Ever since I can remember, I have been fascinated by the stunning beauty and destructive fury of volcanoes. Having previously travelled to the Hawaiian islands of Oahu and Maui decades ago, it had been a bucket list dream to visit the Big Island of Hawaii where all the volcanic activity occurs and this summer I made my dream come true.
My daughter accompanied me on this trip of a lifetime and we enjoyed ourselves so much that we didn’t want to come home. We first spent two days in San Francisco to adjust gradually to the time change and while there, toured Fisherman’s Wharf and Alcatraz prison. I had busted out of there once before but this was my daughter’s first time behind bars. Dinner with some of my cousins whom I rarely get to see was an added bonus.

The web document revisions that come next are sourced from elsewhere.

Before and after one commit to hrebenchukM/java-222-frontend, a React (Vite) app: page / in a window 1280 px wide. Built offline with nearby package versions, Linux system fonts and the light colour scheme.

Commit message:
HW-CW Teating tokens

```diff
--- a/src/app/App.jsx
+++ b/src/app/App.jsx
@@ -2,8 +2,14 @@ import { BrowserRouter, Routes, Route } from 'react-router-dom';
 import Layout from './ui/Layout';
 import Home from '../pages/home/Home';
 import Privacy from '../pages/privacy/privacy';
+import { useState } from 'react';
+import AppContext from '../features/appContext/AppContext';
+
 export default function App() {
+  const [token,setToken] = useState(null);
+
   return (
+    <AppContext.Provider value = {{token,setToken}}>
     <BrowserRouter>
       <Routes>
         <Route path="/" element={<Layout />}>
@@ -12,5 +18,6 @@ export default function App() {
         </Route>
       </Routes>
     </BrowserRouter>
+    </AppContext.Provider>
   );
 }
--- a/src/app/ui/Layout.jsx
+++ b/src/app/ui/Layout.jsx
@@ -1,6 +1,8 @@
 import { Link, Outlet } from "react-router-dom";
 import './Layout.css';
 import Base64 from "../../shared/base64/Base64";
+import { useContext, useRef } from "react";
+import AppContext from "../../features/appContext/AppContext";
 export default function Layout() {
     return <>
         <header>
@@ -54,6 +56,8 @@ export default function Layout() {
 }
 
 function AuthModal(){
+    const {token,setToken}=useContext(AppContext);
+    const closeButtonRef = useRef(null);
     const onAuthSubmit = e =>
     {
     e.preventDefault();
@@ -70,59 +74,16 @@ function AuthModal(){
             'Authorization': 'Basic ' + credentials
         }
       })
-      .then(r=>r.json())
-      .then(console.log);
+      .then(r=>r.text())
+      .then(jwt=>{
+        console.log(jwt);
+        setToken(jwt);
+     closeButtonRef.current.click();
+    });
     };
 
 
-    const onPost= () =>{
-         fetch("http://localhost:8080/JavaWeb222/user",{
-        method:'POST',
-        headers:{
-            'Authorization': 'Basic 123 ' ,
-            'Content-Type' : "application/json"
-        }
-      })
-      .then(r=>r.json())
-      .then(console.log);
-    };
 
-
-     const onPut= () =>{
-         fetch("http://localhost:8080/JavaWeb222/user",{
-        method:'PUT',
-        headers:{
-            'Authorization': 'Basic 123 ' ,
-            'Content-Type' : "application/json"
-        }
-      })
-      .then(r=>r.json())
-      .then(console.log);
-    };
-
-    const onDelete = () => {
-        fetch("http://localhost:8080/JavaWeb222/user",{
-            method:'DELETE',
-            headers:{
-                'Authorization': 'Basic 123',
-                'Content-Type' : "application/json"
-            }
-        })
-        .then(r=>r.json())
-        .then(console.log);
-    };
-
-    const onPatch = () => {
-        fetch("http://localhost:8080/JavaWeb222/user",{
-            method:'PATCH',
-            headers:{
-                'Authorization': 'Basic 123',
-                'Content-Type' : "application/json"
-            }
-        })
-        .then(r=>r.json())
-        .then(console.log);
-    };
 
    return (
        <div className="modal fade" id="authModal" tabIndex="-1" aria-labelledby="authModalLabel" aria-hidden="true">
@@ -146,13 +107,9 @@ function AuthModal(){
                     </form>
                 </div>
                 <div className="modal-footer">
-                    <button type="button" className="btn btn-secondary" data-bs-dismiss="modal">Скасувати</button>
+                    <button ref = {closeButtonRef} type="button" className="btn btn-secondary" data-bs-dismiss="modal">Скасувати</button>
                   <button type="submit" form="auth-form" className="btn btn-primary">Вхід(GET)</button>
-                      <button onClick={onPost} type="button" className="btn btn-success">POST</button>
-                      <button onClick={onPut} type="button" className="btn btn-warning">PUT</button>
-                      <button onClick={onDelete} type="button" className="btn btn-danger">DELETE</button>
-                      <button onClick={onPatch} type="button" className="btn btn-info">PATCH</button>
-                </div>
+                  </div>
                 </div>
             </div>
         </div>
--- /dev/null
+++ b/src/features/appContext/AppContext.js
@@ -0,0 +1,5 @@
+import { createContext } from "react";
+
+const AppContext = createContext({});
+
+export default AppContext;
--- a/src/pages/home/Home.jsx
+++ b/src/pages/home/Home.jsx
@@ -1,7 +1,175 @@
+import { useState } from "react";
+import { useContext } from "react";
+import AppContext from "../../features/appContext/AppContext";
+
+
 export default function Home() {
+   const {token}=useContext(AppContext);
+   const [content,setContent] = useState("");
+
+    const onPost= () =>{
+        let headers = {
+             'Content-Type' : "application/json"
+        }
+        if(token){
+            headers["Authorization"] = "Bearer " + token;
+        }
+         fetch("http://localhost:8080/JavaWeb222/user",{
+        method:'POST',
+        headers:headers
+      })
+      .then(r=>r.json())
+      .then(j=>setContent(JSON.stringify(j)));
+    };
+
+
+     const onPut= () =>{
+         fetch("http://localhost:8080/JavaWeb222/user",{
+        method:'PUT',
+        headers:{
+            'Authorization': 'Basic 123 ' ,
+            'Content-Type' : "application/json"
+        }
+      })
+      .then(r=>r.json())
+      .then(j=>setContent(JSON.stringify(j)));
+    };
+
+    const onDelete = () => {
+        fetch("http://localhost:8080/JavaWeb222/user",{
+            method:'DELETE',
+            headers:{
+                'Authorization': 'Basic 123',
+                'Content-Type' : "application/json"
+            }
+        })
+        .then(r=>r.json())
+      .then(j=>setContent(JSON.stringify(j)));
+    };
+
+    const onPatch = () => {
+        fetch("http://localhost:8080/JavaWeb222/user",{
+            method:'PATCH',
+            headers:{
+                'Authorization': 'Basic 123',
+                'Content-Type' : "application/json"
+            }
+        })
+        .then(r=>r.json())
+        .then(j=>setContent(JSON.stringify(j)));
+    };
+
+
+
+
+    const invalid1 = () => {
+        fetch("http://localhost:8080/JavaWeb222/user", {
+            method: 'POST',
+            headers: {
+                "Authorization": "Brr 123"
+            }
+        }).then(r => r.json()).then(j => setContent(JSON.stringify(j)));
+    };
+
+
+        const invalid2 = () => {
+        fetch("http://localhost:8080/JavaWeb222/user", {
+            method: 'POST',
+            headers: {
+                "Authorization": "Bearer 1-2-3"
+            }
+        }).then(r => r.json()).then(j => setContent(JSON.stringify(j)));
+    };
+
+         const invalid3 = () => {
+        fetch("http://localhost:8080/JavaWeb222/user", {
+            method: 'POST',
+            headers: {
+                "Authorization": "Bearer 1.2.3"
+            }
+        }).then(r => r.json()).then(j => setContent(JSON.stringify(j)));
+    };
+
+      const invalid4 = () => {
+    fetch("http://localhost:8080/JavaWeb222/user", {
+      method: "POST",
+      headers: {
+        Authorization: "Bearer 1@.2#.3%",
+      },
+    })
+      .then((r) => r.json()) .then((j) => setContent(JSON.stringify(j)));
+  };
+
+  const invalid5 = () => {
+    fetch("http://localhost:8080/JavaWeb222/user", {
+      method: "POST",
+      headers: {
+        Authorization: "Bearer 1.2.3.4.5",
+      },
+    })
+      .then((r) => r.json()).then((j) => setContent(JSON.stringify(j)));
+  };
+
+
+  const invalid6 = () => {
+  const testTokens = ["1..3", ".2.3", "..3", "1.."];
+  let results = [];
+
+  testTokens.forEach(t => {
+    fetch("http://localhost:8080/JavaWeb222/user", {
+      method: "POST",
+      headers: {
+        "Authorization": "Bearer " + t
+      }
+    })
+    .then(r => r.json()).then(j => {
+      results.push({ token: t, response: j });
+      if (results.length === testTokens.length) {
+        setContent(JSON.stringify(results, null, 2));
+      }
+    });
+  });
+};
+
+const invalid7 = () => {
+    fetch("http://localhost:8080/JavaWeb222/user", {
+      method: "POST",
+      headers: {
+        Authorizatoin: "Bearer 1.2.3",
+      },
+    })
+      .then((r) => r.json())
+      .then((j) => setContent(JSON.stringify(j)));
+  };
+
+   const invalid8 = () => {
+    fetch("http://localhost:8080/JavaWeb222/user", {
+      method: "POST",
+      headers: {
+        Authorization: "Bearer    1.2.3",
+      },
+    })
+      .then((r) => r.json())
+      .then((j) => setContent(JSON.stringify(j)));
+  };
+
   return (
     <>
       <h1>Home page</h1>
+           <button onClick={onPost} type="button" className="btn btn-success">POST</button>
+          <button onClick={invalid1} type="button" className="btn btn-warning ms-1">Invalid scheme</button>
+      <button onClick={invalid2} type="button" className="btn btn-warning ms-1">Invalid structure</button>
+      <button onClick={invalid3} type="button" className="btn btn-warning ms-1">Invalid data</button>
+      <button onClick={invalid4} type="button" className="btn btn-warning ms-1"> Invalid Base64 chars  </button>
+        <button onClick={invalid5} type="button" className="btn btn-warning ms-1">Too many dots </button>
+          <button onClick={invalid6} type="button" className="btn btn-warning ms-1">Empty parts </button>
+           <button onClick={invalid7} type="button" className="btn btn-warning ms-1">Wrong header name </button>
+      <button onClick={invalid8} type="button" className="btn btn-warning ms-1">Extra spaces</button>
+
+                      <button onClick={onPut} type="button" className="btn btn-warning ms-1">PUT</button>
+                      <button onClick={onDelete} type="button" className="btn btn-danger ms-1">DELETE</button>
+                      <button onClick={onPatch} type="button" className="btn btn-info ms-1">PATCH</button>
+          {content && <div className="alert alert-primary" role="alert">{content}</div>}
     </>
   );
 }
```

From there, Hawaii beckoned and after five hours over the Pacific, we landed in Maui and then changed planes to continue on to Kona on the Big Island. What awaited us was as spectacular as I had hoped it would be. Vistas our eyes had never seen before unfolded around us in the form of lush vegetation contrasting against lifeless fields of centuries old lava. I felt as if we had been transported to another planet. It took a while for it to sink in that I was finally where I wanted most to be in this world.
We had the good fortune of being driven to our hotel by Robert, one of the nicest taxi drivers I have ever met. He immediately agreed to be our transport around the island and took us wherever we wanted to go. He was at our beck and call with a hearty “you bet” whenever we needed him. At our resort we found a beautiful landscape, more lava fields and a complete absence of city noise that we can’t escape at home. No traffic sounds, no planes roaring overhead, no sirens and no stress. Only the chirping of birds and the sound of the sea as our private, sandy beach beckoned.
One day was devoted to exploring the island on a 13-hour guided tour that took us to a coffee plantation, down into lava tubes, a black sand beach complete with lounging sea turtles and the capper for me was reaching the summit of Mount Kilauea where the view into the caldera was like being on the surface of the moon. The experience was so overwhelming that I had trouble holding back the tears. I had made it. It was my Eureka moment. From there we visited a lychee fruit farm and a cascading waterfall before driving through Hilo and then back to our resort on the Kona side via a highway that passed between Mauna Loa and Mauna Kea. Our tour guide, Justin, was informative and possessed an acerbic sense of humour which only added to the exhilarating experience that this day was.
Yet, into every trip a little reality must come. And by that I mean cell phones. Everywhere. Held by everyone no matter where they were. On the beach, by the pool, at meals, strolling through town, at the bar. I was half expecting to see someone in the pool doing the backstroke while sending a text. And yes, I had mine with me and often wish I hadn’t.
While I was able to reassure everyone at home that I hadn’t fallen into a crater, I couldn’t help but remember a time when you went away and were really away. You didn’t drag bits and pieces of home with you and only re-established contact when you returned. Now, instead of enjoying the scenery, we tend to be obsessed with “screenery” and simply can’t break that connection for a while in order to truly be on vacation. Perhaps tech moderation while on vacation can give you the best of both worlds so you can rest and relax without that fear of missing out that plagues us today.
The only snag in our dream vacation was a nine-hour flight delay from Los Angeles to Montreal, but we were kept well advised by our airline as the day wore on and were nicely compensated for the inconvenience. If only the toddler in the seat across from us hadn’t screamed and whined the entire flight home, those 5 ½ hours might have been a pleasant ending to a perfect vacation.
But that is all forgotten now and in my mind I am back on Kilauea’s summit with a tear in my eye and a smile from ear to ear. And one day I will return. Kauai awaits.